The opinion of the court was delivered by: Tucker, J.
Presently before this Court is Defendant's Motion to Dismiss Pursuant To FED. R. CIV. P. 12(b)(6) (Doc. 7), and Plaintiff's Response in Opposition (Doc. 9). For the reasons set forth below, Defendant's Motion to Dismiss is denied.
From the evidence of the record, taken in the light most favorable to the plaintiff, the pertinent facts are as follows. Plaintiff alleges that he worked for Defendant for approximately nine months as a supervisor, providing drug and alcohol counseling to clients. Plaintiff claims that he suffers from permanent health problems with his heart, specifically an ascending aorta aneurysm.
According to Plaintiff, after seven months of employment, Plaintiff notified his supervisor about his heart problems.
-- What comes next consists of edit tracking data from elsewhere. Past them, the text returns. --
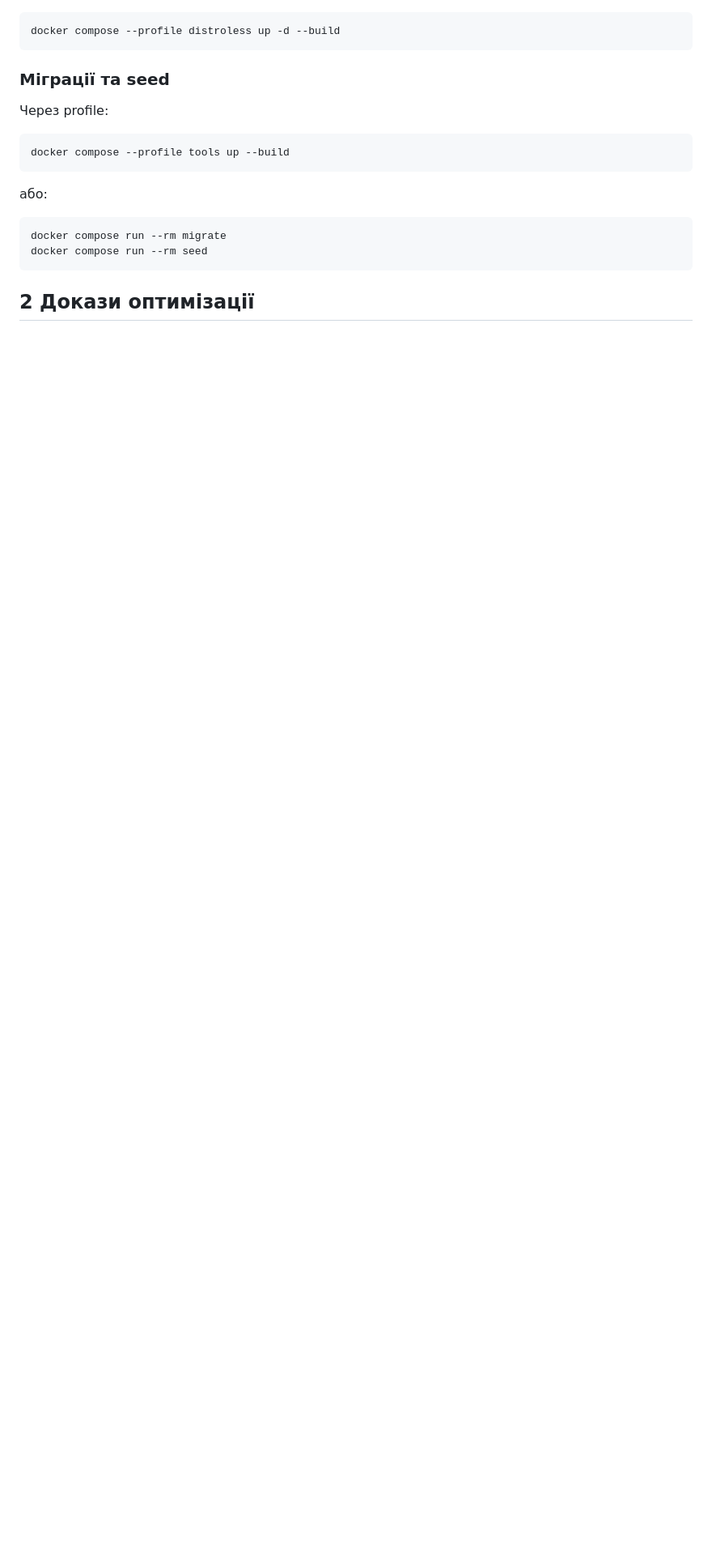
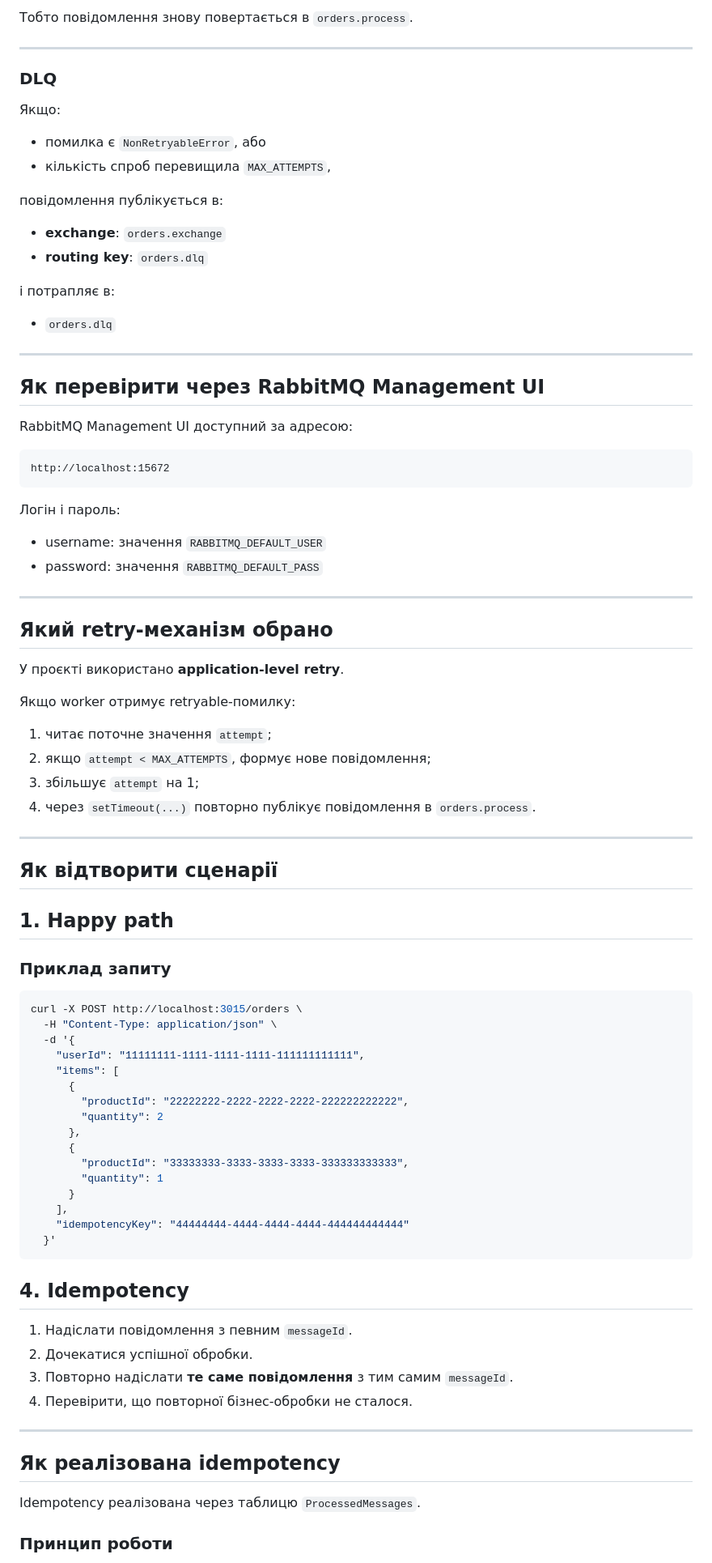
Before and after one commit to Lada-Levchenko/JourneyProject, a Markdown page: README.md, the part around one of its changes. Shown at 81% size. GitHub-like rendering; blank space fills up the shorter version.

Commit message:
chore: update README.md

````diff
--- a/README.md
+++ b/README.md
@@ -27,22 +74,90 @@ docker compose -f compose.yml up -d --build
+Тобто повідомлення знову повертається в `orders.process`.
+
+---
+
+### DLQ
+
+Якщо:
+
+- помилка є `NonRetryableError`, або
+- кількість спроб перевищила `MAX_ATTEMPTS`,
+
+повідомлення публікується в:
+
+- **exchange**: `orders.exchange`
+- **routing key**: `orders.dlq`
+
+і потрапляє в:
+
+- `orders.dlq`
+
+---
+
+## Як перевірити через RabbitMQ Management UI
+
+RabbitMQ Management UI доступний за адресою:
+
+```text
+http://localhost:15672
+```
+
+Логін і пароль:
+
+- username: значення `RABBITMQ_DEFAULT_USER`
+- password: значення `RABBITMQ_DEFAULT_PASS`
+
+---
+
+## Який retry-механізм обрано
+
+У проєкті використано **application-level retry**.
+
+Якщо worker отримує retryable-помилку:
+
+1. читає поточне значення `attempt`;
+2. якщо `attempt < MAX_ATTEMPTS`, формує нове повідомлення;
+3. збільшує `attempt` на 1;
+4. через `setTimeout(...)` повторно публікує повідомлення в `orders.process`.
+
+---
+
+## Як відтворити сценарії
+
+## 1. Happy path
+
+### Приклад запиту
 
 ```bash
-docker compose --profile distroless up -d --build
+curl -X POST http://localhost:3015/orders \
+  -H "Content-Type: application/json" \
+  -d '{
+    "userId": "11111111-1111-1111-1111-111111111111",
+    "items": [
+      {
+        "productId": "22222222-2222-2222-2222-222222222222",
+        "quantity": 2
+      },
+      {
+        "productId": "33333333-3333-3333-3333-333333333333",
+        "quantity": 1
+      }
+    ],
+    "idempotencyKey": "44444444-4444-4444-4444-444444444444"
+  }'
 ```
 
-### Міграції та seed
+## 4. Idempotency
 
-Через profile:
+1. Надіслати повідомлення з певним `messageId`.
+2. Дочекатися успішної обробки.
+3. Повторно надіслати **те саме повідомлення** з тим самим `messageId`.
+4. Перевірити, що повторної бізнес-обробки не сталося.
 
-```bash
-docker compose --profile tools up --build
-```
+---
 
-або:
+## Як реалізована idempotency
 
-```bash
-docker compose run --rm migrate
-docker compose run --rm seed
-```
+Idempotency реалізована через таблицю `ProcessedMessages`.
 
-## 2 Докази оптимізації
+### Принцип роботи
 
````
Also changed, not shown: other parts of README.md (+68 -104 lines).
Plaintiff claims that, within one week of disclosing his health problems, Defendant inquired about whether he intended to file for disability. Approximately one month later, Defendant terminated Plaintiff's employment. Plaintiff claims that he never received any written or oral discipline prior to his termination, however, Defendant disagrees.
Plaintiff believed that the termination violated the Americans with Disabilities Act ("ADA") and the Pennsylvania Human Relations Act ("PHRA"). Accordingly, Plaintiff filed a timely charge of discrimination with both the Equal Employment Opportunity Commission ("EEOC") and the Pennsylvania Human Relations Commission ("PHRC").
In Plaintiff's EEOC charge, he claimed in relevant part, "I specifically told Respondent's Executive Director, that I suffered from this condition and that I would need to seek treatment for it. I did not take any extended period of time off from work after being diagnosed with this condition. Within one week of my telling Respondent that I was diagnosed with an aneurysm, he asked me whether I intended on applying for disability. On or about June 11, 2007, I was terminated by Respondent . . . ."
Within ninety days of receiving a notice of dismissal from the EEOC, and within one year of filing his charge with the PHRC, Plaintiff filed this timely suit. In the present action, Plaintiff claims that his termination constituted wrongful discharge in violation of the ADA and PHRA, as well as retaliation in violation of the ADA and PHRA.
Defendant filed a Motion to Dismiss Plaintiff's claims of retaliation under the ADA and the PHRA. According to Defendant, Plaintiff did not assert claims for retaliation in his charges to the EEOC and PHRC. Defendant argues that, since the retaliation claims were not included in his original charges to the EEOC and PHRC, Plaintiff cannot raise claims for retaliation in his civil complaint.
Plaintiff, however, disagrees. Plaintiff insists that charges to EEOC and the PHRC need not explicitly claim retaliation, as long as the narratives provided in the charges contained facts sufficient to support a claim of retaliation.
In considering a motion to dismiss for failure to state a claim pursuant to FED. R. CIV. P. 12(b)(6), the court "must take all the well pleaded allegations as true, construe the complaint in the light most favorable to the plaintiff, and determine whether, under any reasonable reading of the pleadings, the plaintiff may be entitled to relief." Colburn v. Upper Darby Township, 838 F.2d 663, 665-66 (3d Cir. 1988). While the court will accept well-pled allegations as true for the purposes of the motion, it will not accept bald assertions, unsupported conclusions, or unwarranted inferences. Morse v. Lower Merion School District, 132 F.902, 906 (3d Cir. 1997).
A complaint should be dismissed only "if it appears beyond doubt that the plaintiff can prove no set of facts in support of his claim which would entitle him to relief." Conley v. Gibson, 355 U.S. 41, 45-46 (1957). The question is whether the claimant can prove any set of facts consistent with his allegations that will entitle him to relief, not whether the claimant will ultimately prevail. Semerenko v. Cendant Corp., 223 F.3d 165, 173 (3d Cir. 2000).
The claimant must set forth sufficient information to outline the elements of his claims or to permit inferences to be drawn that the elements exist. Kost v. Kozakewicz, 1 F.3d 176, 183 (3d Cir. 1993) (quoting 5A Wright & Miller, Fed. Practice & Procedure: Civil 2d § 1357 at 340). The court may consider the allegations of the complaint, as well as documents attached to or ...